To Wake a Dream in Moving Water takes from Echo Us' past and spins it into a whole new direction, one closer to traditional acoustic Celtic music than ever before.
To Wake a Dream in Moving Water was composed and recorded during the first few months of 2017. Although Celtic influenced and comprised of a number of re-workings of Irish folk tunes and Breton aires, the album is still in large part new and original Echo Us music that fits right in the Echo Us ‘canon’. “Wake” is a natural progression from “A Priori Memoriae”, which was released to critical acclaim in Europe in 2014.
To Wake a Dream in Moving Water is Echo Us’ ‘Celtic’ album that was planned for a long time but never executed because of the work on the trilogy that came before it. The album title is a typical ‘Echo Us’ play on words which one can find their own meaning.
“It is also both evocative of the Oregon rain, which I am told is not too unlike the rain in Ireland.”(Matthews)
To Wake a Dream in Moving Water is also a comment on conception- which was unintentional when the lyric was written. Matthews surprised himself a few months after writing it, realizing that the song was actually about the nitty gritty, biological workings of what happens when a child is conceived. The folk song it derives from musically describes a courting ritual, one that even today we can all relate to in our own way.

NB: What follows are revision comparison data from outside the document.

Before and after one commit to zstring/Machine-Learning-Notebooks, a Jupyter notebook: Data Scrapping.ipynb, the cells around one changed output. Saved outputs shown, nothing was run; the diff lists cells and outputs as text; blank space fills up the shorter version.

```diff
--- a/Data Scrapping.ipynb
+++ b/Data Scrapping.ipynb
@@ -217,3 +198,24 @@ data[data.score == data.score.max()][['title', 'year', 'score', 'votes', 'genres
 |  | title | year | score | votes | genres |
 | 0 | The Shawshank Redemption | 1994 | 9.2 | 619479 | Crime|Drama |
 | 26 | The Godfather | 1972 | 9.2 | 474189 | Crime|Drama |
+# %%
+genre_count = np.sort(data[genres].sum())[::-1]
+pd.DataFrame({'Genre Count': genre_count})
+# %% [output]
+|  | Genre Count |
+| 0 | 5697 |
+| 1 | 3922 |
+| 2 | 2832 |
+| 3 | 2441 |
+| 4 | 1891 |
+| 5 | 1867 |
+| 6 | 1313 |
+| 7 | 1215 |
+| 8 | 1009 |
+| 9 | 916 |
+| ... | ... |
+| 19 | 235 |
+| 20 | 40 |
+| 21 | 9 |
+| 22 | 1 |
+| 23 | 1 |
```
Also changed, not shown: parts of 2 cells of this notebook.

“Come With Me Over the Mountain" in acapella was the musical inspiration for the song, and came into my consciousness after the lyrics were written a few months prior. “ (Matthews)

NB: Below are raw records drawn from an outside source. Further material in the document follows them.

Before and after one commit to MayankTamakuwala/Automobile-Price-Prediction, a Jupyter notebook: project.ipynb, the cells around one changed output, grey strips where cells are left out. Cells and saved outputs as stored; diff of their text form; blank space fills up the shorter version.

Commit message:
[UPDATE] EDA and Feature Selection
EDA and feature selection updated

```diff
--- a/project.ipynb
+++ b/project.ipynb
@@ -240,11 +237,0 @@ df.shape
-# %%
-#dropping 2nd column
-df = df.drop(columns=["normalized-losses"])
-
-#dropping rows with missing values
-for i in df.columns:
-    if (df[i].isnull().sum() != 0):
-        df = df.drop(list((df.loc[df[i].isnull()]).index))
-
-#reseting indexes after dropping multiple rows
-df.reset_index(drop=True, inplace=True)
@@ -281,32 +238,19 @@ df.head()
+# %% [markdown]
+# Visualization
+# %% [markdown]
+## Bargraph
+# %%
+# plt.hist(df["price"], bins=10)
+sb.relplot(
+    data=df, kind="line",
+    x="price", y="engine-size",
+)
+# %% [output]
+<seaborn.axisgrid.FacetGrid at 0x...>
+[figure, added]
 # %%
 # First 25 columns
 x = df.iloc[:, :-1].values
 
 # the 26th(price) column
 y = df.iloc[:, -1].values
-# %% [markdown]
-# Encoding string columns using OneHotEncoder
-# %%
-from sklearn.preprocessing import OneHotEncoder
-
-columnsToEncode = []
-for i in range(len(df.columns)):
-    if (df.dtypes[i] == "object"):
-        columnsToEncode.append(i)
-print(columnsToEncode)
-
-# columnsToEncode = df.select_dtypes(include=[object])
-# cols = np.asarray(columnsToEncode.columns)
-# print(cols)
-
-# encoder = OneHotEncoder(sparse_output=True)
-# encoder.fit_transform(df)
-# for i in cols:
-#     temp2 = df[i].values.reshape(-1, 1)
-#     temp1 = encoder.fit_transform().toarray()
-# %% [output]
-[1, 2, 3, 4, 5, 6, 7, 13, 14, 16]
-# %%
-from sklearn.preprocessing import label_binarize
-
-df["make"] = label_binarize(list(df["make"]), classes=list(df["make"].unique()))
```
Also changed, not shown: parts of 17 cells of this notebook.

As with all Echo Us recordings, a number of seeming coincidences resulted in connections being drawn where prior there were none. Another experience of similar capacity was found in oboe samples from A Priori Memoriae that echoed the traditional “May Morning Dew’, also reworked for guitar on the new album.